ist as of the most ordinary and suthe best specimens of the various masters,

periicial observer. yet the series is extremely curious, and dis

He speaks in high terms, but not tinctly shows the slow but regular progress higher than they deserve, of the chatowards perfection. From these pictures, ritable disposition of the people in it is very evident, that individual nature Florence, a virtue which is everyhad not been adopted for their study, as where warmly cherished by the Cain the Dutch and Flemish school. Even tholic religion, and has long and hofrom its commencement, and in their ear. nourably distinguished their characliest attempts, the Bolognese school, and, in

ter. It has been justly observed by deed, all the Italian painters, have had a Sismondi, that the benevolence and notion of general nature, and abstract ideas heroic patriotism with which the of dignity and beauty. The ray was feeble, but it has guided these celebrated masters

higher orders in Florence behaved toto all their greatness.,
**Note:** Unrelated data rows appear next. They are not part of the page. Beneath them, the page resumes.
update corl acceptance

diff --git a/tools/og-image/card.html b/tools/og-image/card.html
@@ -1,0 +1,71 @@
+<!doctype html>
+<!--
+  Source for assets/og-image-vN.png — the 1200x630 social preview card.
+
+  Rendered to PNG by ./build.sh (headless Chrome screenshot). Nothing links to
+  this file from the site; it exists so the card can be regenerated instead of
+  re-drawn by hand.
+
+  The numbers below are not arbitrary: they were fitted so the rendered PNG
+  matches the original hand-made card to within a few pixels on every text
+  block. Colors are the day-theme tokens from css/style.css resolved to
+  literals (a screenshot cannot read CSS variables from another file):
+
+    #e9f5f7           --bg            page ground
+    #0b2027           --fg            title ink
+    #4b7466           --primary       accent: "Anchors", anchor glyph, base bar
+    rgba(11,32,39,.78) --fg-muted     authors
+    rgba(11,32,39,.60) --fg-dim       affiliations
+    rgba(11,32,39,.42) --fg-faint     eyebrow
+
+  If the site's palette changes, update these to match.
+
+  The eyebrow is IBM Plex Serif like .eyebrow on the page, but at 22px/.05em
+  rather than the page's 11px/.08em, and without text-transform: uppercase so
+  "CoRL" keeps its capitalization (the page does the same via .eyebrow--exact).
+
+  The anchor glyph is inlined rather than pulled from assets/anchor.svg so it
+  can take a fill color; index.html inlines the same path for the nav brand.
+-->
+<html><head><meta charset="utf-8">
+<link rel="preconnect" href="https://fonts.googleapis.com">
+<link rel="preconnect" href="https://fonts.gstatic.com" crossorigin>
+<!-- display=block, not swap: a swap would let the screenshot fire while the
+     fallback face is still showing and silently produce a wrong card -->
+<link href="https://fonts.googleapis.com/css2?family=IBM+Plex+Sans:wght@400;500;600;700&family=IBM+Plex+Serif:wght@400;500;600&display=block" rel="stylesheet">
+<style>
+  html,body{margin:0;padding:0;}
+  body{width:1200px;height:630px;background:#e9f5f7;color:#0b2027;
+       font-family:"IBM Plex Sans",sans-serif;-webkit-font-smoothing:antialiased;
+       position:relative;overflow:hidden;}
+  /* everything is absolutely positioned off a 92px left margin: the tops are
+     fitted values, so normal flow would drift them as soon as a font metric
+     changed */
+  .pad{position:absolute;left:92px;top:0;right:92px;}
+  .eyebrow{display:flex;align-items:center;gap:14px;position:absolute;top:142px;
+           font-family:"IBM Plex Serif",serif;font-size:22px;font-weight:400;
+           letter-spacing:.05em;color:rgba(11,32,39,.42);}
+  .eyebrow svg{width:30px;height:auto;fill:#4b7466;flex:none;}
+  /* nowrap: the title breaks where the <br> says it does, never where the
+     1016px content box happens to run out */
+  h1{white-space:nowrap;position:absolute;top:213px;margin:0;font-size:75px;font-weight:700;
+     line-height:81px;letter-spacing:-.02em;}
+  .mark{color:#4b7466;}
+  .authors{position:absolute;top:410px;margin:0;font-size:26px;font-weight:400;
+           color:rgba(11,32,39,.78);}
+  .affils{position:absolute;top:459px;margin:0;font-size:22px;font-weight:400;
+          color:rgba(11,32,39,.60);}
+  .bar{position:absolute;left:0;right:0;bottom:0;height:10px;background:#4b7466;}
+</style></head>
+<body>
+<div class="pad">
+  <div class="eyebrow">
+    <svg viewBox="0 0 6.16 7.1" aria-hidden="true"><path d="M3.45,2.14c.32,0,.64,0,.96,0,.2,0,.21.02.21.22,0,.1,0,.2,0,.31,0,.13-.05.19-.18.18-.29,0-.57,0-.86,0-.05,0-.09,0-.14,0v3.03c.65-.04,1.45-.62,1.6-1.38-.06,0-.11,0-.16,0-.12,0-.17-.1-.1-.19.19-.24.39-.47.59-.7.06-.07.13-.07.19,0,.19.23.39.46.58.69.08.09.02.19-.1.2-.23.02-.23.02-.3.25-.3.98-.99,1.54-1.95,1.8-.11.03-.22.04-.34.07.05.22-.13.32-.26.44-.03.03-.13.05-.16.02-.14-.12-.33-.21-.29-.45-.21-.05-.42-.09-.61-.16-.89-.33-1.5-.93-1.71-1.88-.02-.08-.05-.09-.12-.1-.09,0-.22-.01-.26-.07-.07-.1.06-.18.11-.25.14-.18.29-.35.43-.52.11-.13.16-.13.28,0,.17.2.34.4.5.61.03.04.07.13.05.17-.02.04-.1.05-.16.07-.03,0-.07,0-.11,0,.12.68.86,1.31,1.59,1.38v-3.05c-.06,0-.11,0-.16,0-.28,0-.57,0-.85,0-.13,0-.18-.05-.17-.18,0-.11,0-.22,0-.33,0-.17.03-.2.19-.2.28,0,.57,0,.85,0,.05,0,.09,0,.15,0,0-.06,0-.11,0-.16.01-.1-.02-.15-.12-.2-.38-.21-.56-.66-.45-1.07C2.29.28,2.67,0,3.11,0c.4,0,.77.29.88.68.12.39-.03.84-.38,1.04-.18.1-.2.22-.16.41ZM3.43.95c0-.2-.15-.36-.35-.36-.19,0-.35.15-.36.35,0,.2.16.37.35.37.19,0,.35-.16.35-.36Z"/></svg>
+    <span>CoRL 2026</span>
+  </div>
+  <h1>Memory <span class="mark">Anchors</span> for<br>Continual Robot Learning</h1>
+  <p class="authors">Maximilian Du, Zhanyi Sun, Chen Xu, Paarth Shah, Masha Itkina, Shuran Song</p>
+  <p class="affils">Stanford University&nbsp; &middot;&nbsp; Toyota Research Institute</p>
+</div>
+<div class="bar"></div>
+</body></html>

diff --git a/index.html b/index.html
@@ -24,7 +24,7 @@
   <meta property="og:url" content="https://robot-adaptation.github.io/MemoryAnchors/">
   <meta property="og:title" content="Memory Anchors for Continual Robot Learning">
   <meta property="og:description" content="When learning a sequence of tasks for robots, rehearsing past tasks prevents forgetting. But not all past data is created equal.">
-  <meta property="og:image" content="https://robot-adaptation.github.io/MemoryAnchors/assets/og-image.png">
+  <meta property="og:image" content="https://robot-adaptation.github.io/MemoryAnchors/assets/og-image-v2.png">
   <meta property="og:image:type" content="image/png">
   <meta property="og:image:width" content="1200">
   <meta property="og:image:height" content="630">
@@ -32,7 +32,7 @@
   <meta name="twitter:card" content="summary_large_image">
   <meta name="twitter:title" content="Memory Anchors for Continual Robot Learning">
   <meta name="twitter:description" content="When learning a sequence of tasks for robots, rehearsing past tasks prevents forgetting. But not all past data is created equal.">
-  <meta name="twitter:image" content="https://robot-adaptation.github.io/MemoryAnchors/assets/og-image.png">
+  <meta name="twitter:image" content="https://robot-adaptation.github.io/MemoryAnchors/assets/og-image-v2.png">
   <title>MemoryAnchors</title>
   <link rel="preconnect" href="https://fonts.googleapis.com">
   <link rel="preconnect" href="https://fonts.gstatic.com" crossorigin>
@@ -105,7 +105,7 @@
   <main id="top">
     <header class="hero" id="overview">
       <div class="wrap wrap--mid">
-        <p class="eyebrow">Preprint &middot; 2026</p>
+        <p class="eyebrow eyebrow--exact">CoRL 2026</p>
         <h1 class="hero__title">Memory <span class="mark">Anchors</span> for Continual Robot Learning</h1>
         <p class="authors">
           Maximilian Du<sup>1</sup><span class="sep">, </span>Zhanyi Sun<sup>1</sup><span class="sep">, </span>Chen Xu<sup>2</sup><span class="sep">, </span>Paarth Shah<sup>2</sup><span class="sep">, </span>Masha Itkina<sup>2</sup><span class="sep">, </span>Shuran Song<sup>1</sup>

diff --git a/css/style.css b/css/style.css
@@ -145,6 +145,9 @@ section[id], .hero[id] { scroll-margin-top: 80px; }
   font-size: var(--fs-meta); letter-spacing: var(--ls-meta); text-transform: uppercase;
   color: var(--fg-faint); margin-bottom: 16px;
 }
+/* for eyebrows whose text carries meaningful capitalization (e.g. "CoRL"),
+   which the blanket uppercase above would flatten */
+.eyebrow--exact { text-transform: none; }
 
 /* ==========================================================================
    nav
Would it not be wards the poor in the dreadful plague instructing to trace the progress of that of 1352, have never since been exceerischool, which is founded on simple nature ed, and certainly then had never been only, and to contrast it with the higher equalled in the world; and on commade of study ? Such an investigation puring it with the conduct of the As

« 上一页继续 »